The new episode of the DharmaRealm is up (go listen! now!) in which we talk about American Shin Buddhist practice. One of the things we recognize is that the BCA is very much “family Buddhism.” This is a double-edged sword, of course. One the one hand, it acknowledges that people have families, they have kids and jobs and lives, and it can be very difficult to practice Buddhism. So the BCA creates a space that is extremely open and welcoming to anyone complete with Dharma Schools for the kids. But this can also be really difficult for the solitary practitioner. It can be hard to find your place in a century-old community where there are long-standing family networks if you yourself don’t have a family or pre-exisiting ties. It’s a real problem, and Harry and I certainly don’t solve the issue in this one episode, but I was excited to have a chance to talk about it regardless.
It seems to me that the BCA is actually pretty well-equiped to not only propagate the Buddha Dharma to its existing members in a real and lasting manner, but also spread the Buddha Dharma beyond its existing base into the future. But it seems clear that weâ€™ll need to do some radical re-thinking of our priorities. The structure is in place. And a lot of it works pretty well, for certain segments of our population. The trick will be in re-shifting priorities and purpose. It seems clear that the BCA is at something of a crossroads, and itâ€™s time to do something, to set the terms of the debate. So hereâ€™s to getting the ball rolling.
I was fortunate to stumble across this short article from the Guardian on Japanese Buddhists trying to be more trendy to attract younger people who aren’t particularly interested in religion. There’s a lot of great stuff in this piece (and plenty of other folks have already picked up on it including the ever-wonderful worst horse […]
This past weekend, at the opening of the new Jodo Shinshu Center in Berkeley (where I’ve gotten myself a new job, but that’s another story), there was a symposium on the varieties of nembutsu practice in Buddhism. It was, among other things, your typical academic symposium, full of very good, well-written papers by some very […]
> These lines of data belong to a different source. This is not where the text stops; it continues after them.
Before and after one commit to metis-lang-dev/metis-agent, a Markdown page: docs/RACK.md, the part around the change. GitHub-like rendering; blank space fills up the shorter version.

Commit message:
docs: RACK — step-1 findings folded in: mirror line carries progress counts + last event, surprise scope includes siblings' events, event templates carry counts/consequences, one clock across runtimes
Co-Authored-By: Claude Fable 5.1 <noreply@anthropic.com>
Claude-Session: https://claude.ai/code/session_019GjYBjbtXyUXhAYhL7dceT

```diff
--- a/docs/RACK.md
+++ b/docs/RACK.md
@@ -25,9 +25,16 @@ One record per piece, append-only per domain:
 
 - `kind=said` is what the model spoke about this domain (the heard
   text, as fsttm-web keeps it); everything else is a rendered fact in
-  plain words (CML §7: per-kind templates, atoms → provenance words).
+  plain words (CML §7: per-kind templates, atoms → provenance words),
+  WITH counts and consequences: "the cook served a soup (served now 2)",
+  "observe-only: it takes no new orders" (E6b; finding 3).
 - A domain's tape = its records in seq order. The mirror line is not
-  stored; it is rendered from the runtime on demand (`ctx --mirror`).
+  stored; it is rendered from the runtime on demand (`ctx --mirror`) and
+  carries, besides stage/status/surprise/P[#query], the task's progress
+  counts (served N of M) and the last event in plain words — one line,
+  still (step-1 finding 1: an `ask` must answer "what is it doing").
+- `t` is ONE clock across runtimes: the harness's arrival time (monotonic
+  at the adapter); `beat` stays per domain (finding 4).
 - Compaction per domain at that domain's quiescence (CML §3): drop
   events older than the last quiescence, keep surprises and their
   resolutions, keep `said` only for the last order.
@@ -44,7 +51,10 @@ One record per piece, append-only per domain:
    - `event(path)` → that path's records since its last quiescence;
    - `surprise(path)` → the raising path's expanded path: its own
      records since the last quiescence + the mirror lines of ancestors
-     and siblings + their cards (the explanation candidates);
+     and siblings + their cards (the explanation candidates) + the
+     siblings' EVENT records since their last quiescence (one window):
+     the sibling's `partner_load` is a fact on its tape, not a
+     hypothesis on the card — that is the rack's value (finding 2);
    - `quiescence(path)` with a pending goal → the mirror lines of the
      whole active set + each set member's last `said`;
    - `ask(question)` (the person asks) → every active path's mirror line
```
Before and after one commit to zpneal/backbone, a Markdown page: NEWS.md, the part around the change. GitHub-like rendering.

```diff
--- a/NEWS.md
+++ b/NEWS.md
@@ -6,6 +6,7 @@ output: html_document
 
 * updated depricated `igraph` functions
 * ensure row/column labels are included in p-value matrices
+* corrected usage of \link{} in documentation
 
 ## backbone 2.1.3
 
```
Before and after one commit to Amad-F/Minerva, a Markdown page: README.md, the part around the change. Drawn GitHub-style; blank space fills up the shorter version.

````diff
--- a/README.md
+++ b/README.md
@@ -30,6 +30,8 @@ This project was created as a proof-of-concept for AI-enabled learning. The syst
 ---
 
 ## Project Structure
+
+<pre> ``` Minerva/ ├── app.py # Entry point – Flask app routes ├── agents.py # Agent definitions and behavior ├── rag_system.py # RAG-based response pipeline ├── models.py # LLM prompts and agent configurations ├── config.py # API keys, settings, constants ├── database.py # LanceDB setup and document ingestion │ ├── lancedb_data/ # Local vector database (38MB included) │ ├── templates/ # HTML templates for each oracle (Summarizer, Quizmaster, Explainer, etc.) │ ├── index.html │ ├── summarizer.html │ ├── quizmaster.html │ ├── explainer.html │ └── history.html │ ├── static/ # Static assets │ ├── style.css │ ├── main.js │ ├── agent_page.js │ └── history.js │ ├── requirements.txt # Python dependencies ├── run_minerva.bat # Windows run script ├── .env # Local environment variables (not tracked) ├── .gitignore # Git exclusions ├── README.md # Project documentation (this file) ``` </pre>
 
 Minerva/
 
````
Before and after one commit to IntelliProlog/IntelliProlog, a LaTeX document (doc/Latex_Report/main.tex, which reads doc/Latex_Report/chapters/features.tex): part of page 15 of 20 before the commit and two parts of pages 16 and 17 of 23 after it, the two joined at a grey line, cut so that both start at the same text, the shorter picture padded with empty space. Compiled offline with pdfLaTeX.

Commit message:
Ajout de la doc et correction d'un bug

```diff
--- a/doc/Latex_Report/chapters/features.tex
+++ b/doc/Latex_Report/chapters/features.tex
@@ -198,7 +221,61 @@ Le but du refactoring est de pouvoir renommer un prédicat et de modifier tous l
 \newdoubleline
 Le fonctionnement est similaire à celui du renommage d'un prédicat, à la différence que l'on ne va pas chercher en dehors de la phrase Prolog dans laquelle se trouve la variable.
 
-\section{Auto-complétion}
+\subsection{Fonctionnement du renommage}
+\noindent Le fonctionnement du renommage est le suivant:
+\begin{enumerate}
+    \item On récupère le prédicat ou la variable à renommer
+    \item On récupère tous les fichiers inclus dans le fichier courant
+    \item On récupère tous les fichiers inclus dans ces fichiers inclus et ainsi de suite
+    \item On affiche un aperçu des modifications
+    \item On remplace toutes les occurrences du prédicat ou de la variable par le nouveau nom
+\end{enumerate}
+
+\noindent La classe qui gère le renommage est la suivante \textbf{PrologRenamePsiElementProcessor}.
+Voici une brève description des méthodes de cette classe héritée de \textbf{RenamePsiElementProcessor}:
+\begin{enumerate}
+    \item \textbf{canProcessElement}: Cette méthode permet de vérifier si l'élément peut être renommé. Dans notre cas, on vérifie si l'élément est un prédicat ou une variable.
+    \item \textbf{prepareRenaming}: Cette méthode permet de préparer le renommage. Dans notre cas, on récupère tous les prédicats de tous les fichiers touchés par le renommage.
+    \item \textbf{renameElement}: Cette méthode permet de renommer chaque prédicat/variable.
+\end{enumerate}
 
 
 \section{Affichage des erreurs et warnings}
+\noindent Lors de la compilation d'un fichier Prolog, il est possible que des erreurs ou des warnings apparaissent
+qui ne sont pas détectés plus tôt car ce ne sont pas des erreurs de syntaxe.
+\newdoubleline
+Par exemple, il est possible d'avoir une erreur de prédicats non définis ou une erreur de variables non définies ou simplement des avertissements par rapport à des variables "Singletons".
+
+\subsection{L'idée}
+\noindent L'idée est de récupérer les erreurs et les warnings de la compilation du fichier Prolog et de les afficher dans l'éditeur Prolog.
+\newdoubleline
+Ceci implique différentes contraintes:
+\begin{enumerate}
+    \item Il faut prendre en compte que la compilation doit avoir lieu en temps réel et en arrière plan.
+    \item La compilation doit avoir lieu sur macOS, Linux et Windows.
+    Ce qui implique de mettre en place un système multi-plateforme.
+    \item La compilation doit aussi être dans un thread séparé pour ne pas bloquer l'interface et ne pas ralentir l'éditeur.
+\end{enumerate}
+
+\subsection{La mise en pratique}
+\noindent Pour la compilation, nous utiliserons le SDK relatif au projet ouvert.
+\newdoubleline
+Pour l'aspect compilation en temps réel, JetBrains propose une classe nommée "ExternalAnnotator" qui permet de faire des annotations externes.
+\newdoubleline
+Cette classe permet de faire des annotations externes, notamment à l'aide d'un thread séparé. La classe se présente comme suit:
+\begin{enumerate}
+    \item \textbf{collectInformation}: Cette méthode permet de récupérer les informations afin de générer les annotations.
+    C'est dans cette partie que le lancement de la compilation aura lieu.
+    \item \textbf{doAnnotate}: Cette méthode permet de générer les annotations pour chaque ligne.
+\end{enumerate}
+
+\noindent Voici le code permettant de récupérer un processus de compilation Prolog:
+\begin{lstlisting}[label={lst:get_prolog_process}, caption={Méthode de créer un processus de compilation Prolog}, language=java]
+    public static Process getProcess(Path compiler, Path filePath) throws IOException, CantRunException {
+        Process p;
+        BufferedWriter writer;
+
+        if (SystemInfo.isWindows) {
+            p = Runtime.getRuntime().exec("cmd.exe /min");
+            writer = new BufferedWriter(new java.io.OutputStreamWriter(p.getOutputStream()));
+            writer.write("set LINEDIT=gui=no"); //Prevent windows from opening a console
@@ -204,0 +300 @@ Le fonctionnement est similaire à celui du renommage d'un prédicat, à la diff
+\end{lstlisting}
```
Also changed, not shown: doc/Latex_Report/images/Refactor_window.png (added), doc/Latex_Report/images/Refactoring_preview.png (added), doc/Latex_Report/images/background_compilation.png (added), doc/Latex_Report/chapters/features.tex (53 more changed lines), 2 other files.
I really ought to comment on this. I mean, it’s not every day that there’s an article in the New York Times that I actually know enough about to comment on in an intelligent and thoughtful and informed way (unlike most of my comments that are from the hip and mere speculation). Buddhism with a […]